A story about the difficulties teachers confront when discussing climate science in the face of both skeptical parents and hostile state laws.

May 4, 2012

It may never be as well known as the Cretaceous extinction, the one that killed off the dinosaurs. Yet the much earlier Permian extinction — 252 million years ago — was by far the most catastrophic of the planet’s five known paroxysms of species loss.

May 2, 2012

Where some might gaze out at the San Francisco Bay glittering under a gentle sun and see nature in a state of serenity, Ethan Estess can’t help but see a paradise that has been ravaged by human pollution, especially disposable plastics.

April 19, 2012

Professors Dennis Bird and Norman Sleep demonstrate that the mantle preserves a concentrated biological record throughout Earth history---thus giving expectation of finding a Hadean record of life.

April 9, 2012

The French energy company Total estimates that its North Sea Elgin field gas well is leaking about 200,000 cubic meters of natural gas per day, enough, according to the U.S. Energy Information Agency, to supply more than 100 average homes with natural gas for an entire year. Total estimates that it may take six months to stop the leak.

April 6, 2012

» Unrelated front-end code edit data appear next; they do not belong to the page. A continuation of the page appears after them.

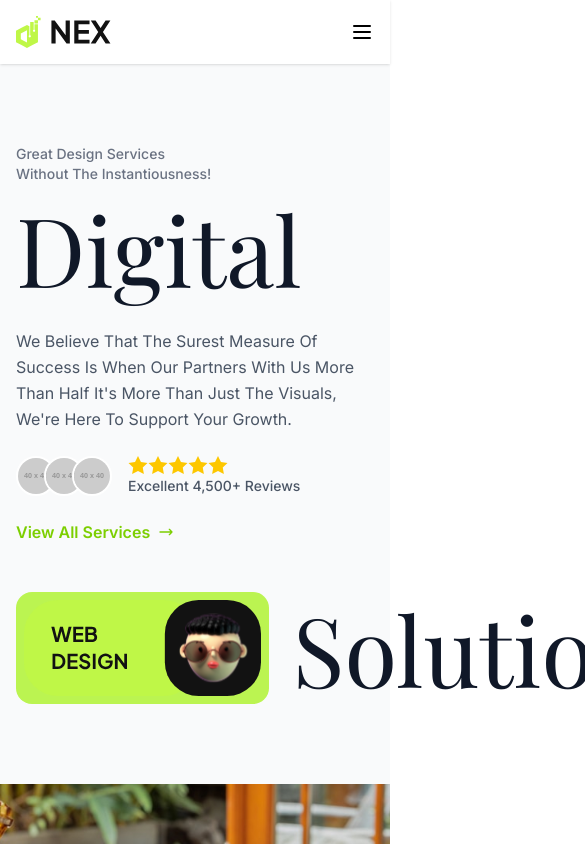
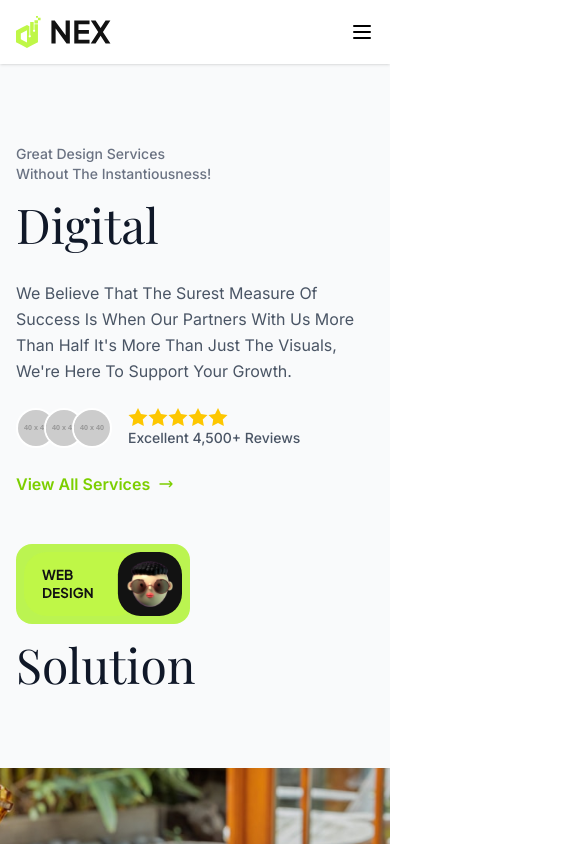
Before and after one commit to viniciusoliveira-27/teste-nex-landing-page, a React (Vite) app: page / in a window 390 px wide. Shown: the top 844 px of the page, 585 px wide, since content can reach past the window. Built offline with nearby package versions, Linux system fonts and the light colour scheme.

Commit message:
fix: fix responsiveness

```diff
--- a/src/components/digitalSolution/digitalSolution.tsx
+++ b/src/components/digitalSolution/digitalSolution.tsx
@@ -45,7 +45,7 @@ const DigitalSolution: React.FC = () => {
               <div className="flex flex-col">
                 <p className="font-sans text-sm text-gray-500 font-medium">Great Design Services</p>
                 <p className="font-sans text-sm text-gray-500 font-medium mb-4">Without The Instantiousness!</p>
-                <h1 className="font-serif text-8xl md:text-9xl lg:text-[140px] text-gray-900 leading-none">
+                <h1 className="font-serif text-5xl sm:text-7xl md:text-9xl lg:text-[140px] text-gray-900 leading-none break-words">
                   Digital
                 </h1>
               </div>
@@ -85,16 +85,15 @@ const DigitalSolution: React.FC = () => {
 
 
             {/* Web Design badge + Solution ocupando a linha inteira */}
-            <div className="flex items-center gap-6 lg:gap-8">
+            <div className="flex flex-wrap items-center gap-4 sm:gap-6 lg:gap-8">
               <div className="flex-shrink-0 bg-lime-300 rounded-2xl p-2 flex items-center justify-center">
-                {/* Ícone de Web Design (mantido o placeholder que você usará) */}
                 <img
                   src="/images/web-design.svg"
                   alt="Web Design Icon"
-                  className="h-24 w-auto"
+                  className="h-16 w-auto sm:h-20 md:h-24"
                 />
               </div>
-              <h1 className="font-serif text-8xl md:text-9xl lg:text-[140px] text-gray-900 leading-none">
+              <h1 className="font-serif text-5xl sm:text-6xl md:text-8xl lg:text-[140px] text-gray-900 leading-none">
                 Solution
               </h1>
             </div>
@@ -153,7 +152,7 @@ const DigitalSolution: React.FC = () => {
 
               {/* Coluna 3: Contato */}
               <div className="flex flex-col gap-4">
-                 <p className="leading-relaxed text-gray-400">
+                <p className="leading-relaxed text-gray-400">
                   Established in 1995, NEXIN Has Been A Leading Force In The Digital Landscape For Over Two Decades. We're A Passionate Team Of Designers.
                 </p>
                 <a href="#" className="font-semibold text-white hover:text-lime-400 transition-colors inline-flex items-center gap-2">
```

"We mostly experience weather and climate through the extreme," said one of the report's top editors, Chris Field, an ecologist with the Carnegie Institution of Washington [and professor, Department of Environmental Earth System Science, School of Earth Sciences]. "That's where we have the losses. That's where we have the insurance payments. That's where things have the potential to fall apart.

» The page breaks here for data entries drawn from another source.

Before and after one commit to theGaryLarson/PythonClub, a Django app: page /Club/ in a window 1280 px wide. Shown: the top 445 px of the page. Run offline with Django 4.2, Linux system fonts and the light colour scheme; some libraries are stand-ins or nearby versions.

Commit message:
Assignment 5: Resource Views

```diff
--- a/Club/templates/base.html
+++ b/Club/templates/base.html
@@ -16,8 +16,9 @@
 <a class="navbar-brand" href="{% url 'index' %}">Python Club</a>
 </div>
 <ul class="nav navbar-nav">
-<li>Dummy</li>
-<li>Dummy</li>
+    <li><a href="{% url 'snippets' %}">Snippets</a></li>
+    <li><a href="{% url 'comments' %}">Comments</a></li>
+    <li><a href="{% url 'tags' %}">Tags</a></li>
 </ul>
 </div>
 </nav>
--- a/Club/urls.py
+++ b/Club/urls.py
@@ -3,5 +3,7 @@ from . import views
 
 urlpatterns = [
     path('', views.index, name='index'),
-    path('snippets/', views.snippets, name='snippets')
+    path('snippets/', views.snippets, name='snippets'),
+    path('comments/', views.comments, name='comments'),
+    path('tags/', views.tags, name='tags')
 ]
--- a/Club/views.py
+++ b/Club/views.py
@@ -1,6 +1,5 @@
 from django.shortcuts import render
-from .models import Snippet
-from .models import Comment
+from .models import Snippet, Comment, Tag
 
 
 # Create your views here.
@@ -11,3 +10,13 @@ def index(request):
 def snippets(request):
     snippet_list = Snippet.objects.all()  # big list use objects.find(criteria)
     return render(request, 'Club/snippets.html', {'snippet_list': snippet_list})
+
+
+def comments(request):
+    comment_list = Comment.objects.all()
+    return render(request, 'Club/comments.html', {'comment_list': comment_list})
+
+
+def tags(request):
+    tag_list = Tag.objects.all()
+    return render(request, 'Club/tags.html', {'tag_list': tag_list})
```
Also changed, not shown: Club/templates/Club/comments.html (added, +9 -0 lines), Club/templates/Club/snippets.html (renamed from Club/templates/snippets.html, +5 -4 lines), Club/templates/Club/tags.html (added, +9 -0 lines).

March 28, 2012

Pam Matson, Dean of the School of Earth Sciences, Stanford University and Chair, National Resource Council Panel on Advancing the Science of Climate Change, was in town last week, reiterating again that the science on climate change is in: It’s real. It’s largely human-created. She’s got a short video summarizing the latest.

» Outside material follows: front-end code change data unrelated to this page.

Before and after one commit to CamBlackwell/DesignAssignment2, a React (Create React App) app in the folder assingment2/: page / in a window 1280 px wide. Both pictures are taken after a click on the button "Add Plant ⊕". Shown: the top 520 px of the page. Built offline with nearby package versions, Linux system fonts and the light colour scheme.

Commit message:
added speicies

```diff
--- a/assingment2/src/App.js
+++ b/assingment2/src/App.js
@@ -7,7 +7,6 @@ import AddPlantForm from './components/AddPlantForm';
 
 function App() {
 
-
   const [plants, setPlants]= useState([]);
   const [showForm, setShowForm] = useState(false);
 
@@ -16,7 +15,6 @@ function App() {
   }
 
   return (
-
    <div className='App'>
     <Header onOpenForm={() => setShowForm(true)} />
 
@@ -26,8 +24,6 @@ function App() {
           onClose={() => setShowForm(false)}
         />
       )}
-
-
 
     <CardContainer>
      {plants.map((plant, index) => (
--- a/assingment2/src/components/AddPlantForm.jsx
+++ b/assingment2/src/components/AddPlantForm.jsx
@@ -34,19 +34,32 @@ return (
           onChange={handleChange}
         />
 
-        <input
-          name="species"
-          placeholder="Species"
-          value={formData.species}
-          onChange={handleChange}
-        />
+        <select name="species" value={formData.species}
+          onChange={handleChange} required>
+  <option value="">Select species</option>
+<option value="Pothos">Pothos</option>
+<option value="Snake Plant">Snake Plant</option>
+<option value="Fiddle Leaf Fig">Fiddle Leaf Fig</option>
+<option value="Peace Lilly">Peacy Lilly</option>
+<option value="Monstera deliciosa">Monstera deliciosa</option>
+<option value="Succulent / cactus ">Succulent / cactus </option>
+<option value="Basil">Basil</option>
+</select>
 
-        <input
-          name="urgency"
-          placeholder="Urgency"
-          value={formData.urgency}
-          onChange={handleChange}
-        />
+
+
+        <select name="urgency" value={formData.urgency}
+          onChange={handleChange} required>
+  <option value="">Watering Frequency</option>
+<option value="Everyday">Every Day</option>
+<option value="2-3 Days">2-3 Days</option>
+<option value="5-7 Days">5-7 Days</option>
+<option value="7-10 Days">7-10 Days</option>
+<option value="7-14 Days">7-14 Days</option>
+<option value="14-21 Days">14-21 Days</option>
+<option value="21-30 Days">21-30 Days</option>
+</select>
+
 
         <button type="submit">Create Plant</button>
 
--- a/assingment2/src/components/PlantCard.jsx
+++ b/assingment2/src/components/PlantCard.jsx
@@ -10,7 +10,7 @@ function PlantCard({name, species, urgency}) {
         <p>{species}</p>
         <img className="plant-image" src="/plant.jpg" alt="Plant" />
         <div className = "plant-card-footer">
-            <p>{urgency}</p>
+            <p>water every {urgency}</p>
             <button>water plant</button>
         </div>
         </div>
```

March 23, 2012

A powerful earthquake Tuesday that centered along the Pacific coast of southern Mexico occurred in a region with a history of unleashing damaging jolts, scientists say. Since 1973, the seismically active coast has been rocked by 15 major quakes magnitude-7 or larger. The deadliest occurred in 1985 when a magnitude-8 struck, sending shock waves to Mexico City that killed thousands.

March 21, 2012

A pair of university studies that came out over the past few months, one from the University of Texas and the other from Stanford, showed the process of fracking itself doesn't appear to pose a risk to drinking water. The studies found no record of a drinking water supply being contaminated by fracking fluids injected into shale formations several thousand feet below the Earth's surface. But the studies reported that shoddy drilling practices, accidents and poor oversight above ground have led to contaminated water wells.

March 9, 2012

By mid-century, the world is going to need about twice as much energy as is consumed today. The discovery that we can produce these enormous quantities of natural gas from shales is a tremendous breakthrough.

March 2, 2012

Sally Benson says it would be foolhardy to abandon plans to siphon off the carbon dioxide from industrial emissions and store it underground. The concept, known widely as “carbon capture and sequestration,” or CCS, has been a slow starter in the U.S. In fact, worldwide, there are only a handful of working projects.

February 24, 2012

Armed with new technology called Light Detection and Ranging (Lidar), the team of scientists lead by Greg Asner from the Carnegie Institution for Science at Stanford University laser-scanned the forest cover at the rate of 139 square miles per hour.

February 10, 2012